• Problem details: The required result is every line of the records that includes "action".

• Extracted records:
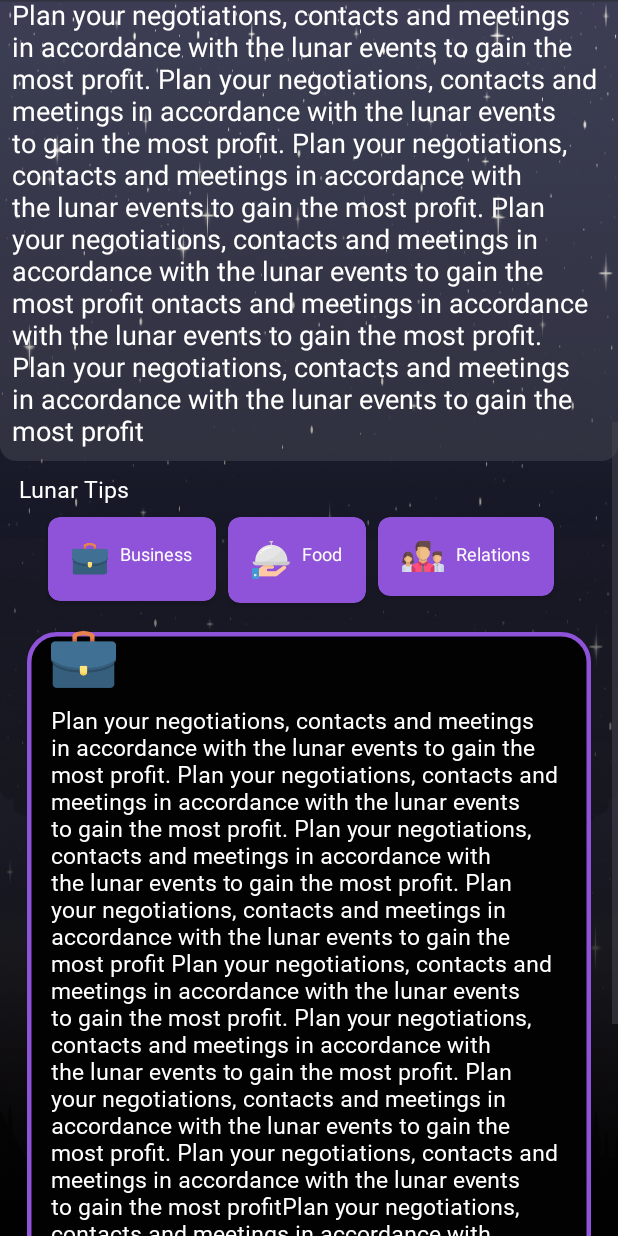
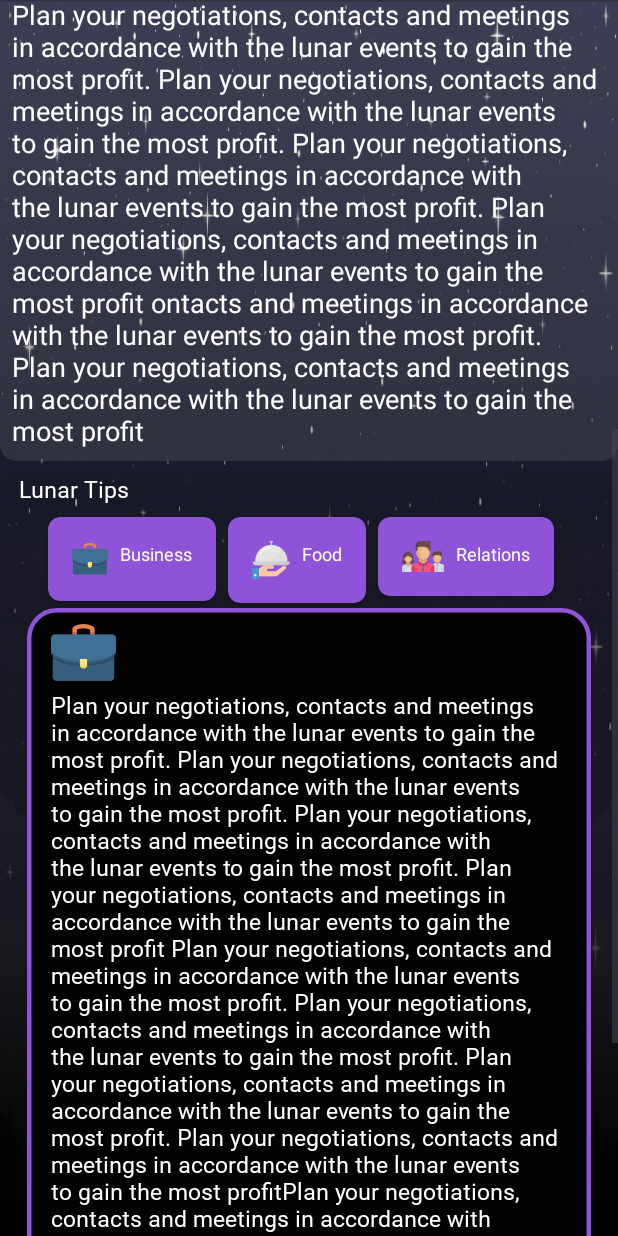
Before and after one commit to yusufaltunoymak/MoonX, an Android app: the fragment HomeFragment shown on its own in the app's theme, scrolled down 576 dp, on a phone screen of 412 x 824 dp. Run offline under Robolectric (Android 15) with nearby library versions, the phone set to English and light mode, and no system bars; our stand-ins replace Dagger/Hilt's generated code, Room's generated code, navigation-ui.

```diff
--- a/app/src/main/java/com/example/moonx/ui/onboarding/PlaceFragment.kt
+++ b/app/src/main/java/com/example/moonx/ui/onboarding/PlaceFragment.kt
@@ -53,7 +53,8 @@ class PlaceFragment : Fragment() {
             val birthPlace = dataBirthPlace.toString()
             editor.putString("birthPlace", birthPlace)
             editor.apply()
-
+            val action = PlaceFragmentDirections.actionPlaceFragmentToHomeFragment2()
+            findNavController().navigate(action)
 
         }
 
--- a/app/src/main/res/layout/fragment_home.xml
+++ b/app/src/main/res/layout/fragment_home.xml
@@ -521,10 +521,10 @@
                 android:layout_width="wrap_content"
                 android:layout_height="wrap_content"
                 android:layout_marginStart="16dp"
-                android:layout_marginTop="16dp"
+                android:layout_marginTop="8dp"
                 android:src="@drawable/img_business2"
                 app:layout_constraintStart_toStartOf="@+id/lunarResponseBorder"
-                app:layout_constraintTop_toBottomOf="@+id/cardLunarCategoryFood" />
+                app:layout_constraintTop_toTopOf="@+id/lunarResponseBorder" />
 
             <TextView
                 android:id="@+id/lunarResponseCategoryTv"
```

• Solution:
+            val action = PlaceFragmentDirections.actionPlaceFragmentToHomeFragment2()
+            findNavController().navigate(action)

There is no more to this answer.